By Michael Pottash MD MPH

A few years ago, I began loitering around our pulmonary medicine teaching clinic hoping that my presence would prompt the pulmonary fellows to ask their sicker patients what they understood about advanced lung disease. I even hoped that I might be invited into the patient’s room so that the fellow and I could assess their disease state awareness and provide education if the patient so desired.

We know these conversations are important but we worry about not having the time, of depriving a sick person of hope, of not having the skill to navigate a difficult conversation, and we often assume that patients know how sick they are. And yet, patients desire the opportunity to hear this information and want their clinicians to initiate the conversation. My plan was to show the fellows that patients welcome these conversations, and they can be incorporated into a busy clinical practice.

In working with the fellows, I deemphasized clinical outcomes: We rarely discussed advance directives, code status, or hospice (not to say that we didn’t make a hospice referral or two). We focused on the process of the conversation: asking permission, questioning more than telling, listening more than speaking.

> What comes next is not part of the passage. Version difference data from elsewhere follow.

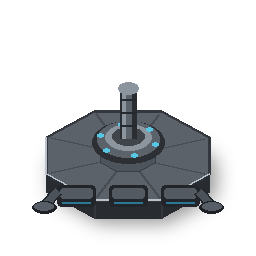
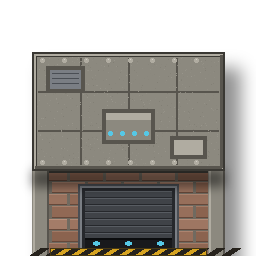
Rebuild the garage as a masonry building with the roboport antenna
The platform never looked like somewhere drones are kept. It is now a
building: brick wall, concrete roof, a roll up door with hazard paint on
the threshold and lights in the opening. The antenna that turns on the
roof is the roboport one from the base game, which is what it should
have been from the start, so the hand drawn sheet is gone.

diff --git a/tools/gen_garage.py b/tools/gen_garage.py
@@ -1,196 +1,188 @@
-"""Generates the drone garage sprites: a 3x3 platform plus a rotating antenna animation."""
+"""Draws the drone garage: a masonry building in the game's own palette, 3x3 tiles.
+
+The antenna on the roof is not drawn here, the mod borrows the roboport one from the base game.
+Run this from the mod root to overwrite the sprites in data/entities/graphics/.
+"""
 import math
+import random
 from PIL import Image, ImageDraw, ImageFilter
 
-OUT = "/mnt/SSD/git-projeto/factorio_construction_drones/Construction_Drones/data/entities/graphics/"
+OUT = "data/entities/graphics/"
 
-STEEL_DARK = (52, 56, 62)
-STEEL = (92, 98, 106)
-STEEL_LIGHT = (140, 148, 158)
-STEEL_HIGH = (186, 194, 202)
-RUST = (104, 84, 66)
+SIZE = 256
+TILE = 64                      # high resolution, the sprite is drawn at half scale
+FOOT = 3 * TILE                # a three by three footprint
+CENTER = (128, 160)            # where the entity position falls on the canvas
+WALL_H = 86                    # how tall the brick wall stands
+ROOF_H = 118                   # the roof is foreshortened, the game looks at buildings from an angle
+
+CONCRETE = (140, 137, 127)
+CONCRETE_LIGHT = (176, 172, 161)
+CONCRETE_DARK = (88, 85, 78)
+CONCRETE_DEEP = (58, 56, 51)
+BRICK = (152, 112, 92)
+BRICK_DARK = (102, 72, 58)
+MORTAR = (112, 106, 96)
+METAL = (122, 126, 132)
+METAL_DARK = (74, 78, 84)
+HAZARD = (214, 163, 32)
 ACCENT = (86, 200, 230)
-ACCENT_DIM = (44, 120, 148)
 
-BASE_SIZE = 256          # canvas of the static platform, high res (64 px per tile)
-FOOT = 192               # 3 tiles
-CENTER = (128, 156)      # where the structure sits on the canvas
+random.seed(7)
 
 
-def bevel_polygon(draw, points, fill, light, dark, width=3):
-    draw.polygon(points, fill=fill)
-    n = len(points)
-    for i in range(n):
-        a, b = points[i], points[(i + 1) % n]
-        # edges facing up/left catch the light
-        up = (a[1] + b[1]) / 2 < sum(p[1] for p in points) / n
-        draw.line([a, b], fill=light if up else dark, width=width)
+def footprint():
+    cx, cy = CENTER
+    return [cx - FOOT / 2, cy - FOOT / 2, cx + FOOT / 2, cy + FOOT / 2]
 
 
-def iso_ellipse(draw, cx, cy, rx, ry, **kw):
-    draw.ellipse([cx - rx, cy - ry, cx + rx, cy + ry], **kw)
+def brick_wall(draw, box, rows=7):
+    """Masonry: staggered courses, each brick shaded a little differently."""
+    x0, y0, x1, y1 = box
+    draw.rectangle(box, fill=MORTAR)
+    height = (y1 - y0) / rows
+    for row in range(rows):
+        top = y0 + row * height
+        bottom = top + height - 2
+        offset = 0 if row % 2 == 0 else -18
+        x = x0 + offset
+        while x < x1:
+            bx0, bx1 = max(x0, x + 2), min(x1, x + 34)
+            if bx1 - bx0 > 3:
+                shade = random.randint(-14, 14)
+                fill = tuple(max(0, min(255, c + shade)) for c in BRICK)
+                draw.rectangle([bx0, top, bx1, bottom], fill=fill)
+                draw.line([(bx0, top), (bx1, top)], fill=tuple(min(255, c + 22) for c in fill))
+                draw.line([(bx0, bottom), (bx1, bottom)], fill=BRICK_DARK)
+            x += 36
 
 
-def draw_leg(draw, cx, cy, dx, dy, length, width):
-    """A short strut under the deck edge, with a foot pad on the ground."""
-    ex, ey = cx + dx * length, cy + dy * length * 0.55
-    draw.line([(cx, cy), (ex, ey)], fill=(34, 37, 42), width=width + 3)
-    draw.line([(cx, cy), (ex, ey)], fill=(76, 82, 90), width=width)
-    iso_ellipse(draw, ex, ey + 2, width * 1.5, width * 0.7, fill=(30, 33, 37))
-    iso_ellipse(draw, ex, ey + 1, width * 1.2, width * 0.5, fill=(88, 94, 102))
+def roof_slab(draw, box):
+    x0, y0, x1, y1 = box
+    draw.rectangle(box, fill=CONCRETE)
+    # panel seams
+    for i in range(1, 4):
+        x = x0 + (x1 - x0) * i / 4
+        draw.line([(x, y0 + 6), (x, y1 - 6)], fill=CONCRETE_DARK, width=2)
+    for i in range(1, 3):
+        y = y0 + (y1 - y0) * i / 3
+        draw.line([(x0 + 6, y), (x1 - 6, y)], fill=CONCRETE_DARK, width=2)
+    # speckle, so the concrete is not flat
+    for _ in range(900):
+        x, y = random.uniform(x0 + 2, x1 - 2), random.uniform(y0 + 2, y1 - 2)
+        shade = random.randint(-10, 12)
+        draw.point((x, y), fill=tuple(max(0, min(255, c + shade)) for c in CONCRETE))
+    # parapet: a raised lip all around, lit from the top left
+    draw.rectangle(box, outline=CONCRETE_DEEP, width=5)
+    draw.rectangle([x0 + 2, y0 + 2, x1 - 2, y1 - 2], outline=CONCRETE_LIGHT, width=2)
+    draw.line([(x0 + 3, y1 - 3), (x1 - 3, y1 - 3)], fill=CONCRETE_DARK, width=3)
+    draw.line([(x1 - 3, y0 + 3), (x1 - 3, y1 - 3)], fill=CONCRETE_DARK, width=3)
 
 
-def octagon(cx, cy, rx, ry):
-    pts = []
-    for i in range(8):
-        a = math.pi / 8 + i * math.pi / 4
-        pts.append((cx + rx * math.cos(a), cy + ry * math.sin(a)))
-    return pts
+def rivets(draw, box, step=22):
+    x0, y0, x1, y1 = box
+    for x in range(int(x0) + 10, int(x1) - 6, step):
+        for y in (y0 + 8, y1 - 8):
+            draw.ellipse([x - 2, y - 2, x + 2, y + 2], fill=CONCRETE_LIGHT)
+            draw.point((x, y - 1), fill=(210, 206, 198))
+
+
+def garage_door(draw, box):
+    """A roll up door: dark recess, slats, a metal frame and hazard paint on the threshold."""
+    x0, y0, x1, y1 = box
+    draw.rectangle([x0 - 4, y0 - 4, x1 + 4, y1], fill=METAL_DARK)
+    draw.rectangle([x0 - 2, y0 - 2, x1 + 2, y1], fill=METAL)
+    draw.rectangle(box, fill=(38, 40, 44))
+    slat = 7
+    y = y0 + 3
+    while y < y1 - 4:
+        draw.rectangle([x0 + 3, y, x1 - 3, y + slat - 2], fill=(64, 67, 72))
+        draw.line([(x0 + 3, y), (x1 - 3, y)], fill=(88, 92, 98))
+        y += slat
+    # the opening at the bottom, where the drones come out
+    draw.rectangle([x0 + 3, y1 - 12, x1 - 3, y1], fill=(24, 25, 28))
+    draw.line([(x0 + 3, y1 - 12), (x1 - 3, y1 - 12)], fill=(12, 13, 15), width=2)
+    for i in range(3):
+        lx = x0 + 14 + i * ((x1 - x0 - 28) / 2)
+        draw.ellipse([lx - 3, y1 - 9, lx + 3, y1 - 5], fill=ACCENT)
+
+
+def hazard_strip(draw, box):
+    x0, y0, x1, y1 = box
+    draw.rectangle(box, fill=HAZARD)
+    for x in range(int(x0) - 20, int(x1) + 20, 16):
+        draw.polygon([(x, y1), (x + 8, y1), (x + 8 + 10, y0), (x + 10, y0)], fill=(38, 34, 28))
+    draw.rectangle(box, outline=(70, 56, 20))
 
 
 def make_base():
-    img = Image.new("RGBA", (BASE_SIZE, BASE_SIZE), (0, 0, 0, 0))
-    cx, cy = CENTER
-    rx, ry = FOOT * 0.46, FOOT * 0.25
-    deck = octagon(cx, cy, rx, ry)
-    wall_h = 18
+    img = Image.new("RGBA", (SIZE, SIZE), (0, 0, 0, 0))
+    fx0, fy0, fx1, fy1 = footprint()
+    # the roof sits above the wall and is squashed, the wall below it is what the player mostly sees
+    roof = [fx0, fy1 - WALL_H - ROOF_H, fx1, fy1 - WALL_H]
 
-    # soft ground shadow
-    shadow = Image.new("RGBA", (BASE_SIZE, BASE_SIZE), (0, 0, 0, 0))
-    ImageDraw.Draw(shadow).polygon([(x + 6, y + wall_h + 4) for x, y in deck], fill=(0, 0, 0, 110))
-    img.alpha_composite(shadow.filter(ImageFilter.GaussianBlur(9)))
+    # shadow, thrown to the lower right like every building in the game
+    shadow = Image.new("RGBA", (SIZE, SIZE), (0, 0, 0, 0))
+    ImageDraw.Draw(shadow).rectangle([fx0 + 12, roof[1] + 16, fx1 + 16, fy1 + 4], fill=(0, 0, 0, 110))
+    img.alpha_composite(shadow.filter(ImageFilter.GaussianBlur(8)))
 
     d = ImageDraw.Draw(img)
 
-    # side wall: the lower silhouette of the deck, extruded down
-    lower = [p for p in deck if p[1] >= cy - 1]
-    lower.sort(key=lambda p: p[0])
-    wall = [(x, y + wall_h) for x, y in reversed(lower)]
-    d.polygon(lower + wall, fill=(40, 43, 48))
-    for x, y in lower[1:-1]:
-        d.line([(x, y), (x, y + wall_h)], fill=(52, 56, 62), width=2)
+    # front wall, from the roof line down to the bottom of the footprint
+    wall = [fx0, roof[3], fx1, fy1]
+    brick_wall(d, wall)
+    d.rectangle(wall, outline=CONCRETE_DEEP, width=3)
 
-    # deck plate
-    d.polygon(deck, fill=STEEL)
-    d.line(deck + [deck[0]], fill=STEEL_DARK, width=3)
+    # concrete pillars at the corners of the wall
+    for x in (fx0, fx1 - 16):
+        d.rectangle([x, roof[3], x + 16, fy1], fill=CONCRETE)
+        d.line([(x + 1, roof[3]), (x + 1, fy1)], fill=CONCRETE_LIGHT, width=2)
+        d.line([(x + 15, roof[3]), (x + 15, fy1)], fill=CONCRETE_DARK, width=2)
+
+    door_w, door_h = 92, WALL_H - 24
+    door = [CENTER[0] - door_w / 2, fy1 - door_h - 6, CENTER[0] + door_w / 2, fy1 - 6]
+    garage_door(d, door)
+    hazard_strip(d, [fx0 + 18, fy1 - 8, fx1 - 18, fy1 - 1])
+
+    # the roof overhangs a little, so the top of the wall sits in its shadow
+    shade = Image.new("RGBA", (SIZE, SIZE), (0, 0, 0, 0))
+    ImageDraw.Draw(shade).rectangle([fx0, roof[3], fx1, roof[3] + 16], fill=(0, 0, 0, 120))
+    img.alpha_composite(shade.filter(ImageFilter.GaussianBlur(5)))
+
+    # roof slab on top of the wall
+    roof_slab(d, roof)
+    rivets(d, roof)
+
+    # a vent box and a crate, so the roof is not empty
+    d.rectangle([roof[0] + 14, roof[1] + 14, roof[0] + 52, roof[1] + 40], fill=CONCRETE_DARK)
+    d.rectangle([roof[0] + 18, roof[1] + 18, roof[0] + 48, roof[1] + 36], fill=METAL)
+    for i in range(3):
+        y = roof[1] + 21 + i * 5
+        d.line([(roof[0] + 20, y), (roof[0] + 46, y)], fill=METAL_DARK)
+
+    d.rectangle([roof[2] - 54, roof[3] - 34, roof[2] - 18, roof[3] - 12], fill=CONCRETE_DARK)
+    d.rectangle([roof[2] - 50, roof[3] - 30, roof[2] - 22, roof[3] - 16], fill=CONCRETE_LIGHT)
+
+    # the mount the antenna stands on, in the middle of the roof
+    mx, my = CENTER[0], roof[1] + (roof[3] - roof[1]) * 0.62
+    d.rectangle([mx - 26, my - 16, mx + 26, my + 18], fill=CONCRETE_DARK)
+    d.rectangle([mx - 22, my - 12, mx + 22, my + 14], fill=CONCRETE)
+    d.rectangle([mx - 22, my - 12, mx + 22, my - 6], fill=CONCRETE_LIGHT)
     for i in range(4):
-        a, b = deck[i], deck[i + 1]
-        d.line([a, b], fill=STEEL_HIGH, width=2)
-
-    # plating grooves
-    for i in range(8):
-        a = math.pi / 8 + i * math.pi / 4
-        d.line([(cx + rx * 0.34 * math.cos(a), cy + ry * 0.34 * math.sin(a)),
-                (cx + rx * 0.94 * math.cos(a), cy + ry * 0.94 * math.sin(a))],
-               fill=(72, 77, 84), width=2)
-    d.polygon(octagon(cx, cy, rx * 0.34, ry * 0.34), fill=(78, 84, 92), outline=(58, 62, 68))
-
-    # drone bays on the front wall
-    for ox in (-52, 0, 52):
-        x0, y0 = cx + ox - 19, cy + ry * 0.62
-        d.rounded_rectangle([x0, y0, x0 + 38, y0 + 21], radius=4, fill=(34, 37, 42))
-        d.rounded_rectangle([x0 + 3, y0 + 3, x0 + 35, y0 + 13], radius=3, fill=(84, 90, 98))
-        d.line([(x0 + 5, y0 + 17), (x0 + 33, y0 + 17)], fill=ACCENT_DIM, width=2)
-
-    # short struts holding the deck up, at the two front corners
-    for dx in (-1, 1):
-        draw_leg(d, cx + dx * rx * 0.80, cy + ry * 0.36 + wall_h, dx * 0.5, 1, 26, 8)
-
-    # central hub
-    iso_ellipse(d, cx, cy - 14, 36, 21, fill=(44, 47, 52))
-    iso_ellipse(d, cx, cy - 17, 31, 18, fill=STEEL)
-    iso_ellipse(d, cx, cy - 19, 23, 13, fill=STEEL_LIGHT)
-    iso_ellipse(d, cx, cy - 20, 16, 9, fill=(64, 69, 76))
-    for i in range(6):
-        a = i * math.pi / 3 + 0.3
-        iso_ellipse(d, cx + 29 * math.cos(a), cy - 16 + 16 * math.sin(a), 3, 2, fill=ACCENT)
-
-    # mast
-    d.rectangle([cx - 8, cy - 68, cx + 8, cy - 18], fill=(42, 45, 50))
-    d.rectangle([cx - 6, cy - 68, cx + 3, cy - 18], fill=STEEL)
-    d.rectangle([cx - 6, cy - 68, cx - 3, cy - 18], fill=STEEL_LIGHT)
-    for y in range(int(cy) - 70, int(cy) - 22, 13):
-        d.line([(cx - 8, y), (cx + 8, y)], fill=(38, 41, 46), width=2)
-    iso_ellipse(d, cx, cy - 68, 10, 6, fill=STEEL_LIGHT)
+        lx = mx - 18 + i * 12
+        d.ellipse([lx - 2, my + 6, lx + 2, my + 10], fill=ACCENT)
 
     img.save(OUT + "drone_garage_base.png")
     return img
 
 
-FRAMES = 24
-FRAME = 160
-FCENTER = (80, 118)      # the mast top inside a frame
-
-
-def draw_dish(d, cx, cy, angle):
-    """A dish on a yoke, spinning around the mast. Facing the camera it shows its inside."""
-    facing = math.cos(angle)          # 1 = towards the viewer, -1 = away
-    side = math.sin(angle)
-    reach = 26
-
-    # yoke arm from the mast towards the dish
-    ax, ay = cx + side * reach * 0.55, cy - 4 + facing * 6
-    d.line([(cx, cy), (ax, ay)], fill=STEEL_DARK, width=7)
-    d.line([(cx, cy - 1), (ax, ay - 1)], fill=STEEL, width=4)
-
-    rx = 30 * (0.30 + 0.70 * abs(side)) if False else 30
-    # the dish flattens when it points at or away from the camera is wrong for a horizontal
-    # spin: it flattens when seen edge on, which happens at side == +-1
-    rx = 30 * (0.34 + 0.66 * abs(facing))
-    ry = 21
-
-    box = [ax - rx, ay - ry, ax + rx, ay + ry]
-    if facing >= 0:
-        # inside of the dish, lit
-        d.ellipse(box, fill=(70, 76, 84), outline=STEEL_DARK, width=3)
-        inner = [ax - rx * 0.72, ay - ry * 0.72, ax + rx * 0.72, ay + ry * 0.72]
-        d.ellipse(inner, fill=(96, 104, 114), outline=(58, 63, 70), width=2)
-        d.ellipse([ax - rx * 0.3, ay - ry * 0.3, ax + rx * 0.3, ay + ry * 0.3],
-                  fill=ACCENT_DIM)
-        # feed horn on struts, in front of the dish
-        fx, fy = ax + side * 4, ay + 13
-        d.line([(ax - rx * 0.6, ay), (fx, fy)], fill=STEEL_DARK, width=2)
-        d.line([(ax + rx * 0.6, ay), (fx, fy)], fill=STEEL_DARK, width=2)
-        d.ellipse([fx - 4, fy - 4, fx + 4, fy + 4], fill=STEEL_LIGHT, outline=STEEL_DARK)
-    else:
-        # back of the dish, a plain shell with ribs
-        d.ellipse(box, fill=STEEL, outline=STEEL_DARK, width=3)
-        d.ellipse([ax - rx * 0.55, ay - ry * 0.55, ax + rx * 0.55, ay + ry * 0.55],
-                  fill=(74, 80, 88), outline=(58, 63, 70), width=2)
-        d.line([(ax - rx, ay), (ax + rx, ay)], fill=(64, 69, 76), width=2)
-
-    # a blinking tip light, brighter when the dish faces us
-    glow = int(120 + 135 * max(0.0, facing))
-    d.ellipse([ax - 3, ay - ry - 6, ax + 3, ay - ry], fill=(glow, 60, 60))
-
-
-def make_animation():
-    cols, rows = 6, 4
-    sheet = Image.new("RGBA", (FRAME * cols, FRAME * rows), (0, 0, 0, 0))
-    for i in range(FRAMES):
-        frame = Image.new("RGBA", (FRAME, FRAME), (0, 0, 0, 0))
-        d = ImageDraw.Draw(frame)
-        angle = 2 * math.pi * i / FRAMES
-        cx, cy = FCENTER
-        # bearing on top of the mast
-        d.ellipse([cx - 11, cy - 7, cx + 11, cy + 7], fill=STEEL_DARK)
-        d.ellipse([cx - 8, cy - 6, cx + 8, cy + 3], fill=STEEL)
-        draw_dish(d, cx, cy - 4, angle)
-        sheet.alpha_composite(frame, (FRAME * (i % cols), FRAME * (i // cols)))
-    sheet.save(OUT + "drone_garage_antenna.png")
-    return sheet
-
-
 def make_icon(base):
     icon = Image.new("RGBA", (256, 256), (0, 0, 0, 0))
-    shot = base.crop((16, 40, 240, 264)).resize((236, 236), Image.LANCZOS)
-    icon.alpha_composite(shot, (10, 10))
-    d = ImageDraw.Draw(icon)
-    draw_dish(d, 128, 92, math.pi * 0.15)
+    crop = base.crop((28, 46, 228, 246)).resize((240, 240), Image.LANCZOS)
+    icon.alpha_composite(crop, (8, 8))
     icon.resize((64, 64), Image.LANCZOS).save(OUT + "drone_garage_icon.png")
 
 
 base = make_base()
-anim = make_animation()
 make_icon(base)
 print("ok")

diff --git a/readme.md b/readme.md
@@ -32,8 +32,8 @@ The drones take their orders from a **drone controller**. It is a gun, so it goe
 character has from the start, and each controller you carry commands a few drones at the same time, more if it is
 of a higher quality. Without one in a weapon slot, the drones sit still.
 
-The **drone garage** is a 3 by 3 building with a turning antenna, unlocked by a technology behind radar. It does
-three things:
+The **drone garage** is a 3 by 3 masonry building with the roboport antenna turning on its roof, unlocked by a
+technology behind radar. It does three things:
 
 * it commands five more drones while its area covers you, so building several is how you get a bigger swarm
 * drones on their way back unload their cargo into a garage in range instead of into your pockets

I always recorded the time when I entered and exited the patient’s room. On average, these conversations took thirteen minutes and never more than thirty (for some of the more acute cases). In debriefing, I would always ask the fellow how much time they felt had passed. Inevitably they would overestimate and be surprised by how little time it took to cover so much technical and emotional information with their patient.

Besides seeing how grateful patients were to have had this opportunity, the most rewarding part of the educational experience was when fellows admitted their surprise, despite their assumptions, that patients did not know the stage of their illness, nor what to expect. They couldn’t understand how a patient tethered to an oxygen tank or having been admitted to the hospital several times last month did not know how sick they were. These fellows spend the other half of their training running a busy intensive care unit, and I know their dismay in admitting a critically ill person for the final days of life. I know their frustration when the patient or their family don’t seem to know the extent of the illness. And I watched them realize that the problem was here in their clinic.

I remember one such patient. She was thin, frail, and short of breath at rest, even with the assist of her oxygen tank. She must know what comes next, the fellow told me. I suggested we find out. She had a sense of how sick she was, but no one had ever asked if she knew nor gave her the opportunity to ask questions about the future. The fellow admitted that he wouldn’t have asked, assuming she must have known, feeling pressured to move to the next patient, scared to make her depressed. To his surprise, the patient expressed her gratitude. The fellow admitted that in less than ten minutes we provided her with the most important doctor’s appointment of her life.

I got busy and I don’t hang out in the fellow’s pulmonary clinic anymore. Though I still think about that time and wonder what I learned. I didn’t keep track of how many advance directives we completed. I don’t remember how many DNR orders we entered. But I remember how we felt in those moments when the patient expressed their gratitude for the difficult information. I remember when the fellow realized that they could make a difference for the patient with a few minutes and some open-ended questions. And I remember that our learners need the opportunity to practice these conversations with their patients so that, like any other clinical skill, they will improve.

These conversations are the first thing to be jettisoned when we feel uncomfortable, or clinic gets busy. Educators should prioritize these conversations so that their learners have practice opportunities in training.

Michael Pottash MD MPH is a palliative medicine physician at MedStar Washington Hospital Center and associate professor of medicine at Georgetown University School of Medicine.